LongacreLongacre Posts: 16,714 ✭✭✭
I was reading the latest issue of Esylum, and saw the following tidbit:

"David F. Fanning Numismatic Literature held its third mail-bid auction on December 3. Featuring material from the libraries of John J. Ford, Jr. and Douglas Ball, the sale included many scarce works and specialized studies. A few highlights included:
Lot 607: A complete, 21-volume set of hardcover Stack's Ford catalogues brought $2500."



Does anyone think that $2,500 for a complete 21 volume hard-bound set of the Ford sales is the greatest bargain in numismatics? That is just $119 per book for a wealth of knowledge. At the upcoming FUN sale, many people will drop six or seven figures on coins (most of it in the Syrup of Saints™ sale), but will scoff at spending $2,500 for a set of books. For shame. image
Always took candy from strangers
Didn't wanna get me no trade
Never want to be like papa
Working for the boss every night and day
--"Happy", by the Rolling Stones (1972)

Comments

  • CaptHenwayCaptHenway Posts: 29,369 ✭✭✭✭✭
    Sounds cheap to me.....
    Winner of the ANA's 2020 Heath Literary Award, Wayte and Olga Raymond Literary Award, and Lifetime Achievement Award. Winner NLG 2020 Best Numismatic Feature Article, U.S.
  • tradedollarnuttradedollarnut Posts: 19,905 ✭✭✭✭✭
    I wouldn't pay half of that - sorry, but the Ford catalogues contained very little of interest to me.
  • Considering that a single HB Ford I sale brought over $400 in a Kolbe sale last year, to pick the entire set up at issue price is a good deal for someone.

    PM me if you are looking for U.S. auction catalogs
  • RYKRYK Posts: 35,531 ✭✭✭✭✭


    << <i>I wouldn't pay half of that - sorry, but the Ford catalogues contained very little of interest to me. >>

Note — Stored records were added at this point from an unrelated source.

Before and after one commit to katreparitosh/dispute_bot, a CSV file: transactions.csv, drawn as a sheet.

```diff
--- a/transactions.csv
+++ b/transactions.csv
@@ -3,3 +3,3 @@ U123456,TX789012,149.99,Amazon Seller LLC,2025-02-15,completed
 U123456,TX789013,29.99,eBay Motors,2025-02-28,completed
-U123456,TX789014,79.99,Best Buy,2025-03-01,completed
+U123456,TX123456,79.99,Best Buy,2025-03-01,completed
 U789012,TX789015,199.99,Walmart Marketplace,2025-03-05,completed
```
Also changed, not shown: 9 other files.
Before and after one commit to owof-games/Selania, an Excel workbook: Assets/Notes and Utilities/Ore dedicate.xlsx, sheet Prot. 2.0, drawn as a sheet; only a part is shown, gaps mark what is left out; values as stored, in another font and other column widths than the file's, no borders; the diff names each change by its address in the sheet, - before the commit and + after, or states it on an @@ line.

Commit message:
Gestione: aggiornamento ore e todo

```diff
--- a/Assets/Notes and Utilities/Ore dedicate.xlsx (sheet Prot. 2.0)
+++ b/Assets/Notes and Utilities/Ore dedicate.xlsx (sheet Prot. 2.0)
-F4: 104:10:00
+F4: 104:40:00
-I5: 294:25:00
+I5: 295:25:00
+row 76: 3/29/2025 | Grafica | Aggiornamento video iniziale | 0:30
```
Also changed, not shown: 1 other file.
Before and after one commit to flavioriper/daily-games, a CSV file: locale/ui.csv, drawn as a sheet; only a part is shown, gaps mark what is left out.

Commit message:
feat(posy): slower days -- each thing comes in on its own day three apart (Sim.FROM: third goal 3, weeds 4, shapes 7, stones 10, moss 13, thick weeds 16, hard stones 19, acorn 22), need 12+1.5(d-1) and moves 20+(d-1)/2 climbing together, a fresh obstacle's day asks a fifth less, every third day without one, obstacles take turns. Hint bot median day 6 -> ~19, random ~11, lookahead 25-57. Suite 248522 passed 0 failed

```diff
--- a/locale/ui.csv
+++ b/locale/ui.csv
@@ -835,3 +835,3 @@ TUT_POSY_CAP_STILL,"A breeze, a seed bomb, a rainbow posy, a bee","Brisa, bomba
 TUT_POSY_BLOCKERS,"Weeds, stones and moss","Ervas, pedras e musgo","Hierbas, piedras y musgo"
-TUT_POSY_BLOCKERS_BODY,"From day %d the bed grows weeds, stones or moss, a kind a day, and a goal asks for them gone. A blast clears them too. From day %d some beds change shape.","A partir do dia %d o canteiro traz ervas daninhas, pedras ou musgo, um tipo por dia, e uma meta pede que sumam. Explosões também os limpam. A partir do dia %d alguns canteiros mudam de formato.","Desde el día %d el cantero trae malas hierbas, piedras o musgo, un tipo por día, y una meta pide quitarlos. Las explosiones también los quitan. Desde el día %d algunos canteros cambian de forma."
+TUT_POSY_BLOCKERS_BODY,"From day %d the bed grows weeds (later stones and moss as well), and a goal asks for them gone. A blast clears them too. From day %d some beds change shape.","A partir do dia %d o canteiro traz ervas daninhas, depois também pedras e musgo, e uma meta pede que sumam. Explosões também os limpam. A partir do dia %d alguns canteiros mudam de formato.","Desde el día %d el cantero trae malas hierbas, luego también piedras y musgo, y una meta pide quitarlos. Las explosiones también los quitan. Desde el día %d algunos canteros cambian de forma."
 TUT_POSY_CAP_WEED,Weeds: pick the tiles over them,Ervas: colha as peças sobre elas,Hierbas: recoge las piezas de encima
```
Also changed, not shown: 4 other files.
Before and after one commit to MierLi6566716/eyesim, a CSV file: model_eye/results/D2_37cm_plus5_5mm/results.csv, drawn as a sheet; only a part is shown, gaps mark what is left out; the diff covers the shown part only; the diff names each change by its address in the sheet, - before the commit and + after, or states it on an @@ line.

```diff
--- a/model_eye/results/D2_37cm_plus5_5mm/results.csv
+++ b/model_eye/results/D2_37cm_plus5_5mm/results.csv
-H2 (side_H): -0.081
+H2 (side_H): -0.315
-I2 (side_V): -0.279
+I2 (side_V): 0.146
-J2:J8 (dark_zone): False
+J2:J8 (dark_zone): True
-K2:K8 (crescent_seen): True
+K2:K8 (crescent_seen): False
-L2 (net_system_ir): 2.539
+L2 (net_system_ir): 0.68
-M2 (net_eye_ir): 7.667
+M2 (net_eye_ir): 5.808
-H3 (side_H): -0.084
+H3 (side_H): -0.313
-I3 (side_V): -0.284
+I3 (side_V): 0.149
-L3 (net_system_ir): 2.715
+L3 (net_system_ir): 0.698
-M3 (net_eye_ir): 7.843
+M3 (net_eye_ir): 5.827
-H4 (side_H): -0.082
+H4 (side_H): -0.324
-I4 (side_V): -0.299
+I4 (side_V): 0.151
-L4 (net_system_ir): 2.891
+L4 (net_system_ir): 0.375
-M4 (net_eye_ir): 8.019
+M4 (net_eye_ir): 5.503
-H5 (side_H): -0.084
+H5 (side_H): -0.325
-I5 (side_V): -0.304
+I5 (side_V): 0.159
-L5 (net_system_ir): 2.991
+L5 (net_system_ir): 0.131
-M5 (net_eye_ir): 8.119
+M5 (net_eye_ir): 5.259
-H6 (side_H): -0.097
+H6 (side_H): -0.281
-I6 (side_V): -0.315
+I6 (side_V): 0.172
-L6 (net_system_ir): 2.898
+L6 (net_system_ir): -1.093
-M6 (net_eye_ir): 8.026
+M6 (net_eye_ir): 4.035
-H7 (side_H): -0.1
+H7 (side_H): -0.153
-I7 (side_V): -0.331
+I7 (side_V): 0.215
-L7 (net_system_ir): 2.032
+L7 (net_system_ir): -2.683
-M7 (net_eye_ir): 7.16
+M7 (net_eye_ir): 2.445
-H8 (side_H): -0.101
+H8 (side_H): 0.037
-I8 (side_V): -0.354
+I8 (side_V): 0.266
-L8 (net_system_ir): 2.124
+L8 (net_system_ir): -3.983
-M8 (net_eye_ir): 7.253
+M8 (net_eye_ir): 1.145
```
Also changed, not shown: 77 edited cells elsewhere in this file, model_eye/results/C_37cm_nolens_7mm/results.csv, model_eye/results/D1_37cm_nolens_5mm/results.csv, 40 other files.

    I would pick and choose the catalogs that had coins and series of interest to me. I would purchase the Mass silver installment (and did), but not the one on Indian Peace Medals or Western Americana, as examples.

    "There are no called strikes in coin collecting."--Henry David Thoreau RYK
  • No, it can't possibly be "the greatest bargain" considering that many of us received a complete set of paperback Ford catalogs *free of charge* one by one as the auctions took place. I would say that *free* is a much greater bargain than $2500 cost !!
  • CoinosaurusCoinosaurus Posts: 9,460 ✭✭✭✭✭
    I received the card cover versions for free and even one of the HBs, maybe they printed too many of them or something.
  • Hard to put a price on knowledge but having those reference materials could easily save you their cost many times over in future years.
  • 2ndCharter2ndCharter Posts: 1,451 ✭✭✭✭✭
    I agree - I received all of the soft-bound copies for free also. Hey, if you're a book-lover who wants to just admire the hard-bound copies sitting on your shelf, then go for it. I'll admit I do have a few special hard-bound catalogs in my library but they are only in my specific area of collecting. The Ford catalogs don't do anything for me.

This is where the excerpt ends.